■ Excerpted data
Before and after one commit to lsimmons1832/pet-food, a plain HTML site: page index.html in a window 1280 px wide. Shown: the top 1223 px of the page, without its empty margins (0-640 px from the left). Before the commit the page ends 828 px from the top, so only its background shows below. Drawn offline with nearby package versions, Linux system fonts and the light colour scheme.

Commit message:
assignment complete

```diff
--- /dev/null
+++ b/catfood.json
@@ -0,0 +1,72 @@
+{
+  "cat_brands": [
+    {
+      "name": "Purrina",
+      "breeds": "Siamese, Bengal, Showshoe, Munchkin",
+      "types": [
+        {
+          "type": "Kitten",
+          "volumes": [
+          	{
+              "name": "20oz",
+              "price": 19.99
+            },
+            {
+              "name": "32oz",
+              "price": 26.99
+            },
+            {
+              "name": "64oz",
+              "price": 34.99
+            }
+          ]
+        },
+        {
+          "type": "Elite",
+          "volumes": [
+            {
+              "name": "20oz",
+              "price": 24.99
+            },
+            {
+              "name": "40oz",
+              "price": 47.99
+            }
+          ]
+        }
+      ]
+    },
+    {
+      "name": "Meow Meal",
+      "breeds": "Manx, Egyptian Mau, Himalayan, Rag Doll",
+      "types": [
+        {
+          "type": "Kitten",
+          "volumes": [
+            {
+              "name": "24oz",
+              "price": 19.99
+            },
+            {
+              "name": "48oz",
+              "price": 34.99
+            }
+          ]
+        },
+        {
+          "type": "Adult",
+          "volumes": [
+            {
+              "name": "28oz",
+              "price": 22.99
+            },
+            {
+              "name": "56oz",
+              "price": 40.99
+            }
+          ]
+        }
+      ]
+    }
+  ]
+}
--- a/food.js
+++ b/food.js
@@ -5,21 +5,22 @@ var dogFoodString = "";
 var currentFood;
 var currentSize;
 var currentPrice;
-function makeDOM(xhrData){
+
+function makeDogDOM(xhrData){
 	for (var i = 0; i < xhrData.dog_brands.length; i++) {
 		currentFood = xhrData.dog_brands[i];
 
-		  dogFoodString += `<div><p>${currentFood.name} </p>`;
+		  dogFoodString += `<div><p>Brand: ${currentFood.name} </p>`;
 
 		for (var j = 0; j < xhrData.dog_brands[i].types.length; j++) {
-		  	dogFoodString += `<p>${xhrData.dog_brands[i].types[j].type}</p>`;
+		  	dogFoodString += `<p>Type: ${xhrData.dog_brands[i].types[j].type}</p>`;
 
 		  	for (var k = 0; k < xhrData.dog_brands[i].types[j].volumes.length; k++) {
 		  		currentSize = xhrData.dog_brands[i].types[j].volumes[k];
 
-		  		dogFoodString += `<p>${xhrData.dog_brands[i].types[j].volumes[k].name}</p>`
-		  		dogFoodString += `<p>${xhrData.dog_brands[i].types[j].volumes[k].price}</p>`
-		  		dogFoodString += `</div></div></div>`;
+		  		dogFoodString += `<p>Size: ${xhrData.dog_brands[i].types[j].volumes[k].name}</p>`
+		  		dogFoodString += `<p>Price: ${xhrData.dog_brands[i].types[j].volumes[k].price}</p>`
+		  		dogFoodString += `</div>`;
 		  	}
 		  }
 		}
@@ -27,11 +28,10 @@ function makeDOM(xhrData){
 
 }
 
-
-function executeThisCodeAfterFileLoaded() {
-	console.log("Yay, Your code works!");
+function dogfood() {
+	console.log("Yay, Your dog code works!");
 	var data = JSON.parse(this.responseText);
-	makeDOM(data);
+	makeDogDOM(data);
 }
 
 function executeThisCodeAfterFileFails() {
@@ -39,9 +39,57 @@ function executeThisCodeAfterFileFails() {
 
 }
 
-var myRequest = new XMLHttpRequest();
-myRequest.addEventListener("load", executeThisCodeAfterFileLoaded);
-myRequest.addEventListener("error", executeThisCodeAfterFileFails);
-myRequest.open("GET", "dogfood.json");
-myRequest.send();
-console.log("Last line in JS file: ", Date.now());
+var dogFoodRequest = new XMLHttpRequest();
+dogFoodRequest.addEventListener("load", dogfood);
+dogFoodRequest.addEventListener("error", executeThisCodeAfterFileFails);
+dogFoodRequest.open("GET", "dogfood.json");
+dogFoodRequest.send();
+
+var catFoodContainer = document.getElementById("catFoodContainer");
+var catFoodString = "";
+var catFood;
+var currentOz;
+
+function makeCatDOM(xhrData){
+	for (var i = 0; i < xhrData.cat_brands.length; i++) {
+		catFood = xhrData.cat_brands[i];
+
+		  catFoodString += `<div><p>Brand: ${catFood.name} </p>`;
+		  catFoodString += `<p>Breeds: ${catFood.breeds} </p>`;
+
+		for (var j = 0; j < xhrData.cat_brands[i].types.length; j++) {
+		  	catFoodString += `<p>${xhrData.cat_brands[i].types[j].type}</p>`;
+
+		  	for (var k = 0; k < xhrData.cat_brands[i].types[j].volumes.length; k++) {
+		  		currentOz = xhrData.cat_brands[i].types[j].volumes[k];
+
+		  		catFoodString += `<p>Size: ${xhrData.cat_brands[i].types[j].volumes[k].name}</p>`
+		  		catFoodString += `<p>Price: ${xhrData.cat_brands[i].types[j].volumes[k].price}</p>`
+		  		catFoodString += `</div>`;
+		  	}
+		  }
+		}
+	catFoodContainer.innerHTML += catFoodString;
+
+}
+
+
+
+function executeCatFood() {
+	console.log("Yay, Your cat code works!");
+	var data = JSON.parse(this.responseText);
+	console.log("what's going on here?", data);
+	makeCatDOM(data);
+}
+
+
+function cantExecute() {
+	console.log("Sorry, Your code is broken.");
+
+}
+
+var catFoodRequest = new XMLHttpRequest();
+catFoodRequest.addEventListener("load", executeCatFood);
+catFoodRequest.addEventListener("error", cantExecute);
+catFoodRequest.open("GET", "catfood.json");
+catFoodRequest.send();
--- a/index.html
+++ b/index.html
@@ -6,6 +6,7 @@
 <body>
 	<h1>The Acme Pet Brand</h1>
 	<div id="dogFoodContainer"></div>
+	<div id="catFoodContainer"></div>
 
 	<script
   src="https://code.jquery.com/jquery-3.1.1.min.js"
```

■ Problem statement
Every entry must be repeated exactly; none may be skipped.

■ Task answer
Before and after one commit to lsimmons1832/pet-food, a plain HTML site: page index.html in a window 1280 px wide. Shown: the top 1223 px of the page, without its empty margins (0-640 px from the left). Before the commit the page ends 828 px from the top, so only its background shows below. Drawn offline with nearby package versions, Linux system fonts and the light colour scheme.

Commit message:
assignment complete

```diff
--- /dev/null
+++ b/catfood.json
@@ -0,0 +1,72 @@
+{
+  "cat_brands": [
+    {
+      "name": "Purrina",
+      "breeds": "Siamese, Bengal, Showshoe, Munchkin",
+      "types": [
+        {
+          "type": "Kitten",
+          "volumes": [
+          	{
+              "name": "20oz",
+              "price": 19.99
+            },
+            {
+              "name": "32oz",
+              "price": 26.99
+            },
+            {
+              "name": "64oz",
+              "price": 34.99
+            }
+          ]
+        },
+        {
+          "type": "Elite",
+          "volumes": [
+            {
+              "name": "20oz",
+              "price": 24.99
+            },
+            {
+              "name": "40oz",
+              "price": 47.99
+            }
+          ]
+        }
+      ]
+    },
+    {
+      "name": "Meow Meal",
+      "breeds": "Manx, Egyptian Mau, Himalayan, Rag Doll",
+      "types": [
+        {
+          "type": "Kitten",
+          "volumes": [
+            {
+              "name": "24oz",
+              "price": 19.99
+            },
+            {
+              "name": "48oz",
+              "price": 34.99
+            }
+          ]
+        },
+        {
+          "type": "Adult",
+          "volumes": [
+            {
+              "name": "28oz",
+              "price": 22.99
+            },
+            {
+              "name": "56oz",
+              "price": 40.99
+            }
+          ]
+        }
+      ]
+    }
+  ]
+}
--- a/food.js
+++ b/food.js
@@ -5,21 +5,22 @@ var dogFoodString = "";
 var currentFood;
 var currentSize;
 var currentPrice;
-function makeDOM(xhrData){
+
+function makeDogDOM(xhrData){
 	for (var i = 0; i < xhrData.dog_brands.length; i++) {
 		currentFood = xhrData.dog_brands[i];
 
-		  dogFoodString += `<div><p>${currentFood.name} </p>`;
+		  dogFoodString += `<div><p>Brand: ${currentFood.name} </p>`;
 
 		for (var j = 0; j < xhrData.dog_brands[i].types.length; j++) {
-		  	dogFoodString += `<p>${xhrData.dog_brands[i].types[j].type}</p>`;
+		  	dogFoodString += `<p>Type: ${xhrData.dog_brands[i].types[j].type}</p>`;
 
 		  	for (var k = 0; k < xhrData.dog_brands[i].types[j].volumes.length; k++) {
 		  		currentSize = xhrData.dog_brands[i].types[j].volumes[k];
 
-		  		dogFoodString += `<p>${xhrData.dog_brands[i].types[j].volumes[k].name}</p>`
-		  		dogFoodString += `<p>${xhrData.dog_brands[i].types[j].volumes[k].price}</p>`
-		  		dogFoodString += `</div></div></div>`;
+		  		dogFoodString += `<p>Size: ${xhrData.dog_brands[i].types[j].volumes[k].name}</p>`
+		  		dogFoodString += `<p>Price: ${xhrData.dog_brands[i].types[j].volumes[k].price}</p>`
+		  		dogFoodString += `</div>`;
 		  	}
 		  }
 		}
@@ -27,11 +28,10 @@ function makeDOM(xhrData){
 
 }
 
-
-function executeThisCodeAfterFileLoaded() {
-	console.log("Yay, Your code works!");
+function dogfood() {
+	console.log("Yay, Your dog code works!");
 	var data = JSON.parse(this.responseText);
-	makeDOM(data);
+	makeDogDOM(data);
 }
 
 function executeThisCodeAfterFileFails() {
@@ -39,9 +39,57 @@ function executeThisCodeAfterFileFails() {
 
 }
 
-var myRequest = new XMLHttpRequest();
-myRequest.addEventListener("load", executeThisCodeAfterFileLoaded);
-myRequest.addEventListener("error", executeThisCodeAfterFileFails);
-myRequest.open("GET", "dogfood.json");
-myRequest.send();
-console.log("Last line in JS file: ", Date.now());
+var dogFoodRequest = new XMLHttpRequest();
+dogFoodRequest.addEventListener("load", dogfood);
+dogFoodRequest.addEventListener("error", executeThisCodeAfterFileFails);
+dogFoodRequest.open("GET", "dogfood.json");
+dogFoodRequest.send();
+
+var catFoodContainer = document.getElementById("catFoodContainer");
+var catFoodString = "";
+var catFood;
+var currentOz;
+
+function makeCatDOM(xhrData){
+	for (var i = 0; i < xhrData.cat_brands.length; i++) {
+		catFood = xhrData.cat_brands[i];
+
+		  catFoodString += `<div><p>Brand: ${catFood.name} </p>`;
+		  catFoodString += `<p>Breeds: ${catFood.breeds} </p>`;
+
+		for (var j = 0; j < xhrData.cat_brands[i].types.length; j++) {
+		  	catFoodString += `<p>${xhrData.cat_brands[i].types[j].type}</p>`;
+
+		  	for (var k = 0; k < xhrData.cat_brands[i].types[j].volumes.length; k++) {
+		  		currentOz = xhrData.cat_brands[i].types[j].volumes[k];
+
+		  		catFoodString += `<p>Size: ${xhrData.cat_brands[i].types[j].volumes[k].name}</p>`
+		  		catFoodString += `<p>Price: ${xhrData.cat_brands[i].types[j].volumes[k].price}</p>`
+		  		catFoodString += `</div>`;
+		  	}
+		  }
+		}
+	catFoodContainer.innerHTML += catFoodString;
+
+}
+
+
+
+function executeCatFood() {
+	console.log("Yay, Your cat code works!");
+	var data = JSON.parse(this.responseText);
+	console.log("what's going on here?", data);
+	makeCatDOM(data);
+}
+
+
+function cantExecute() {
+	console.log("Sorry, Your code is broken.");
+
+}
+
+var catFoodRequest = new XMLHttpRequest();
+catFoodRequest.addEventListener("load", executeCatFood);
+catFoodRequest.addEventListener("error", cantExecute);
+catFoodRequest.open("GET", "catfood.json");
+catFoodRequest.send();
--- a/index.html
+++ b/index.html
@@ -6,6 +6,7 @@
 <body>
 	<h1>The Acme Pet Brand</h1>
 	<div id="dogFoodContainer"></div>
+	<div id="catFoodContainer"></div>
 
 	<script
   src="https://code.jquery.com/jquery-3.1.1.min.js"
```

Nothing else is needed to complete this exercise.